Action item: The result should be every line in the data below that carries the string "pagecontent".

Data excerpts:
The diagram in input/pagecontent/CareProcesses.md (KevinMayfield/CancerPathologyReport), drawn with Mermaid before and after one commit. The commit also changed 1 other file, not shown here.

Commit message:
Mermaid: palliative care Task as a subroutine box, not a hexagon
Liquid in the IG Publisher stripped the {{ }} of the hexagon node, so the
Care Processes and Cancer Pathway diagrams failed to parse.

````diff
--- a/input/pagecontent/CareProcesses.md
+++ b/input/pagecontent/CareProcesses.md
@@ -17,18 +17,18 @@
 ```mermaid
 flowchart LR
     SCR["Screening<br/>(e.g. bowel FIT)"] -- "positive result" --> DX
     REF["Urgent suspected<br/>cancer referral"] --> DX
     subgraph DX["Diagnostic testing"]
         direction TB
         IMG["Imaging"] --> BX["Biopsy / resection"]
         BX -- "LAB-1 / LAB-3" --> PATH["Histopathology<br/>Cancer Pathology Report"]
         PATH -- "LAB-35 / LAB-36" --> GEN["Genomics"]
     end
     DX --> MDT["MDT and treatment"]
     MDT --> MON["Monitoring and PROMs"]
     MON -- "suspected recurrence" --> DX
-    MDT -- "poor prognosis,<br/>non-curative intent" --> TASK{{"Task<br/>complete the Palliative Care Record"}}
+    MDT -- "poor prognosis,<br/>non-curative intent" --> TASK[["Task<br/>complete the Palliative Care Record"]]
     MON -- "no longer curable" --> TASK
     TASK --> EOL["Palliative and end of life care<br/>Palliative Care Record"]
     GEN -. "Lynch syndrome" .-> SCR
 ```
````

---

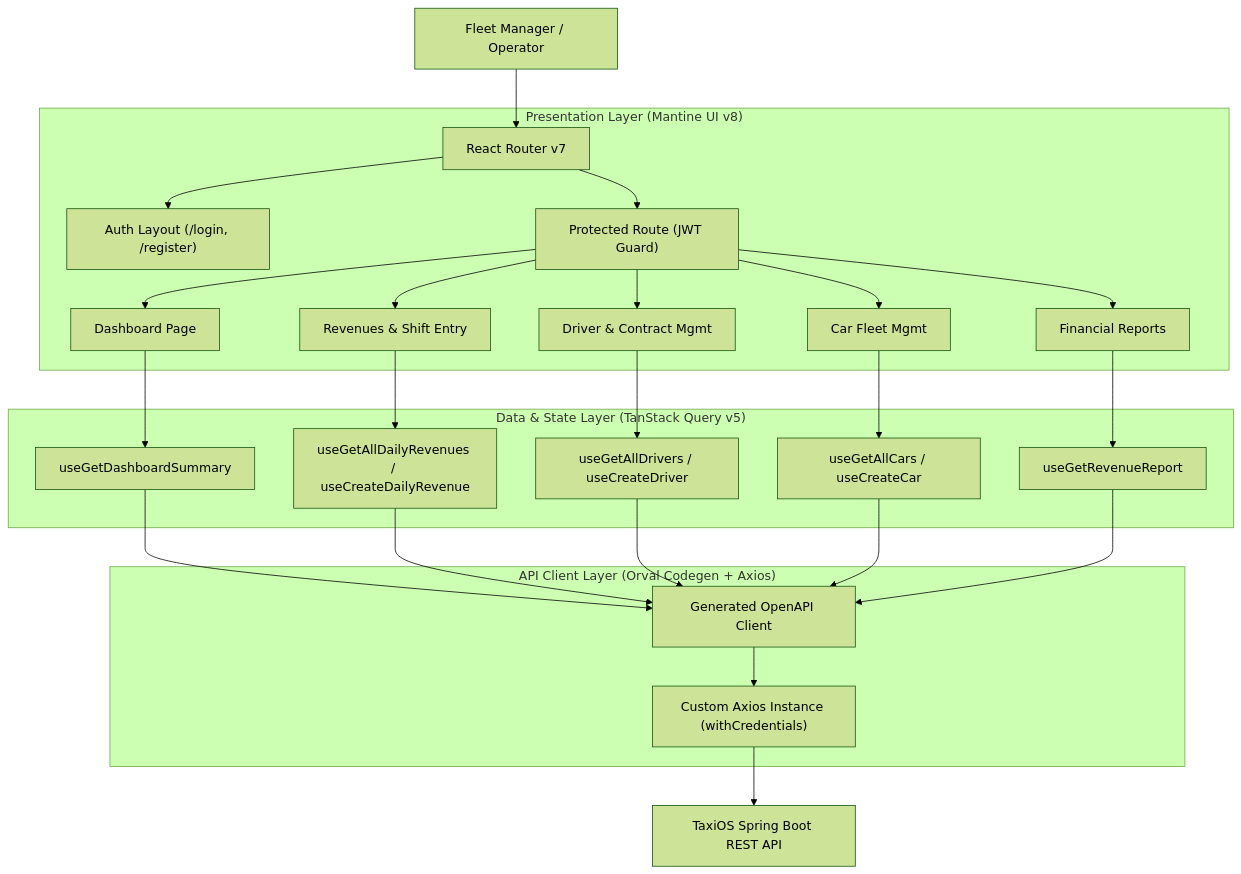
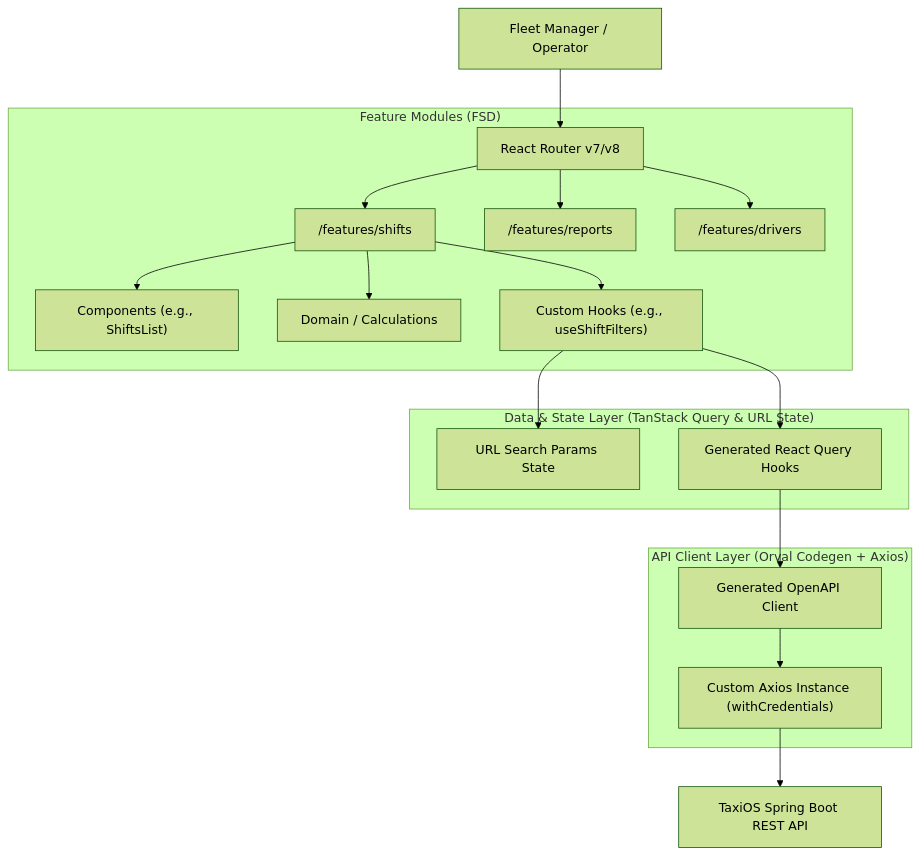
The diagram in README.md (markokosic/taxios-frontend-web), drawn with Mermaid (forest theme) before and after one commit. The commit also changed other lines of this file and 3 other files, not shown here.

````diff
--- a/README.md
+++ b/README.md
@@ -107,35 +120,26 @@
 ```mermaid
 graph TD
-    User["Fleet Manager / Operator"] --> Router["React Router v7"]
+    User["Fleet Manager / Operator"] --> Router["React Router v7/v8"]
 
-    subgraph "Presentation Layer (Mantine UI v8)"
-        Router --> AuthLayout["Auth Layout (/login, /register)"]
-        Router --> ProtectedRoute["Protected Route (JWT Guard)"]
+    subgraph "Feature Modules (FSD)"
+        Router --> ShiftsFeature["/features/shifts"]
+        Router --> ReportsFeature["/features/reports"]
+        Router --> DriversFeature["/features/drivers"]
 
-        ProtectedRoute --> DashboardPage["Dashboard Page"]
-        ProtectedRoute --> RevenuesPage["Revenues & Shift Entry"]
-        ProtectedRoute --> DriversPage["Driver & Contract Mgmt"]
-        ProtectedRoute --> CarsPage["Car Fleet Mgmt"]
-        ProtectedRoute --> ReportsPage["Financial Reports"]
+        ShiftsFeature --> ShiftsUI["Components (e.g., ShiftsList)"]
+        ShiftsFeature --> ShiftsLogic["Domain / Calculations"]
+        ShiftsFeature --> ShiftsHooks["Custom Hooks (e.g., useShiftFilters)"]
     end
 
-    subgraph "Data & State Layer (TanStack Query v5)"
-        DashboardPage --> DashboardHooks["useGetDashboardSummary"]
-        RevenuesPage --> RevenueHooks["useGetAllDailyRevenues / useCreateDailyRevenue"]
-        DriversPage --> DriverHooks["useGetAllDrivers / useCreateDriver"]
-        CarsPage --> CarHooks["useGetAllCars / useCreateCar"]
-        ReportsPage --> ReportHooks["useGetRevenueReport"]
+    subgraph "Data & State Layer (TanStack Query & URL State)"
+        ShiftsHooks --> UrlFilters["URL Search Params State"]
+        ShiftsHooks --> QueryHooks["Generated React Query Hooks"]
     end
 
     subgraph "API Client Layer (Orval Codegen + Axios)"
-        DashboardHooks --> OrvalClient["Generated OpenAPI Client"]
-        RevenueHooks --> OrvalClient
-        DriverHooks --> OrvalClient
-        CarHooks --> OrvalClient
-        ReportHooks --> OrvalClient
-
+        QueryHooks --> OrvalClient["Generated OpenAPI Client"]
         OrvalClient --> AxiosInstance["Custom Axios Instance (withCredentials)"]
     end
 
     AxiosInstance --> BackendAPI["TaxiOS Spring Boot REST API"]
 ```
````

Finished exercise:
The diagram in input/pagecontent/CareProcesses.md (KevinMayfield/CancerPathologyReport), drawn with Mermaid before and after one commit. The commit also changed 1 other file, not shown here.
--- a/input/pagecontent/CareProcesses.md
+++ b/input/pagecontent/CareProcesses.md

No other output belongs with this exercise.